The final section was more of the same, like this country soft and rolling with good roads and only the occasional car. A tremendous descent into Howick and its all over and only 3pm – that went a bit too quick. I was interested in Howick as it was a significant town that lost its rail link back in 60’s with predictable results on the local economy, the loss is still apparent as the reinstated section has not been extended as far as Howick. I dined at the local Indian and then retreated into tonight’s quarters, a guest house. Not sure about Howick.
Monday, Howick to Bellingham- sunny start and cold I was keen to get going and back into the hills, the road followed the bed of the Waverley line and I came to a position where a viaduct crosses the upland. After a quick call into the heritage centre which includes a small stretch of the line with carriages and shunter. A sign optimistically calls for the reinstatement of the entire line, I can’t imagine the cost! Newcastleton is small village with houses lined up symmetrically along a straight road, apparently a planned development associated with nineteenth century clearances. A quick coffee and cake and then onto NCR No.10 and across to Kielder, at last proper fire road trails. The temperature had risen and the going was warm so when I hit the lakeside trail and visitor centre it was an appropriate time for a shandy. Onto the dam and along the barrage the route forks off east along minor roads with the usual ‘up and down’ so when I rolled into Bellingham – I was cooked.

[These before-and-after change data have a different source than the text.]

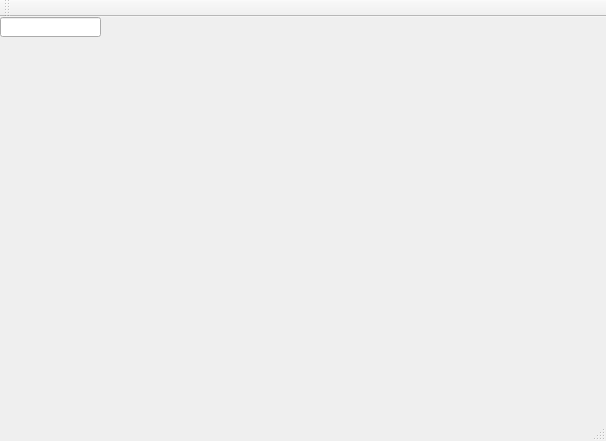
First picture: the form in mainwindow.ui, repository yao-bo/SLMP, before the edit.
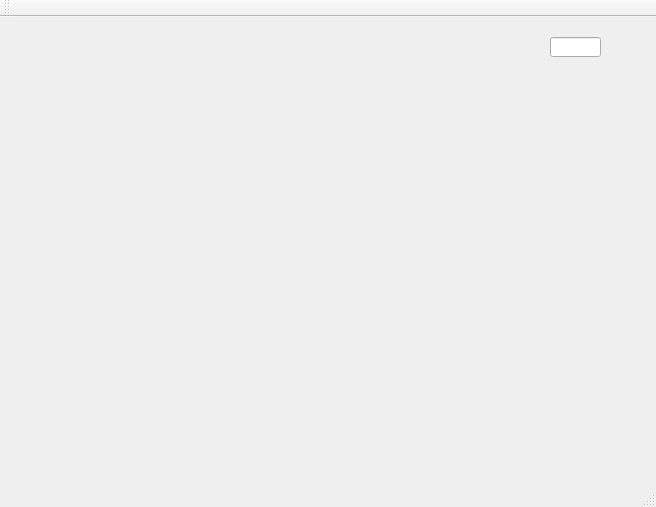
Second picture: the form after the edit.

The edit to the form file:
```diff
--- a/mainwindow.ui
+++ b/mainwindow.ui
@@ -6,40 +6,20 @@
    <rect>
     <x>0</x>
     <y>0</y>
-    <width>606</width>
-    <height>441</height>
+    <width>656</width>
+    <height>507</height>
    </rect>
   </property>
   <property name="windowTitle">
    <string>MainWindow</string>
   </property>
   <widget class="QWidget" name="centralWidget">
-   <widget class="QWidget" name="widget_mainMenu" native="true">
-    <property name="geometry">
-     <rect>
-      <x>0</x>
-      <y>20</y>
-      <width>101</width>
-      <height>361</height>
-     </rect>
-    </property>
-   </widget>
-   <widget class="QWidget" name="widget_MainView" native="true">
-    <property name="geometry">
-     <rect>
-      <x>110</x>
-      <y>0</y>
-      <width>491</width>
-      <height>381</height>
-     </rect>
-    </property>
-   </widget>
    <widget class="QLineEdit" name="_buttonId">
     <property name="geometry">
      <rect>
-      <x>0</x>
-      <y>0</y>
-      <width>101</width>
+      <x>550</x>
+      <y>20</y>
+      <width>51</width>
       <height>20</height>
      </rect>
     </property>
```
Left out of the diff: 4 changed lines with no effect on the pictures.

Tuesday, Belligham to Langdon Beck. A damp murky shroud over the landscape, NCR10 continues along minor roads, forest trails and then Hadrians Wall (nothing to be seen). I can’t even remover the name of the small town I stopped at for coffe and cake my mind was concerned with getting to Alston which turned out to be quite a nice surprise as the track bed of the disused railway provided a shallow gradient and upon arrival in Alston I felt ok.
Wednesday, cloudy and dry – I decided to take in High Cup Nic a trail which was on the list but as a walk so I set off not knowing what to expect. It turned out fine with some walking/pushing – I rattled down into Appleby had some lunch and set off for Kirkby Stephan with the wind in my face. I was tiring by this time and I knew that the final section up to the Moorcock Inn was a struggle and sensed I only had one more day in my legs. Despite the slightly eccentric surroundings the food was top draw.
Thursday, the final day and it was going to be a long anticipated section of the Pennine bridleway. The initial climb out of Dent up a narrow lane is a lung buster. The track then heads south at high level along good tracks, again the wind blew in my face but the initial flighty cloud cover dispersed in accordance with predictions leaving clear sunny skies and a pleasant temperature. The track heads down into Ribblesdale with the famous viaduct in view. After passing under the tunnel a final ascent to the limestone scars and a bumpy descent along lanes i arrive in Settle.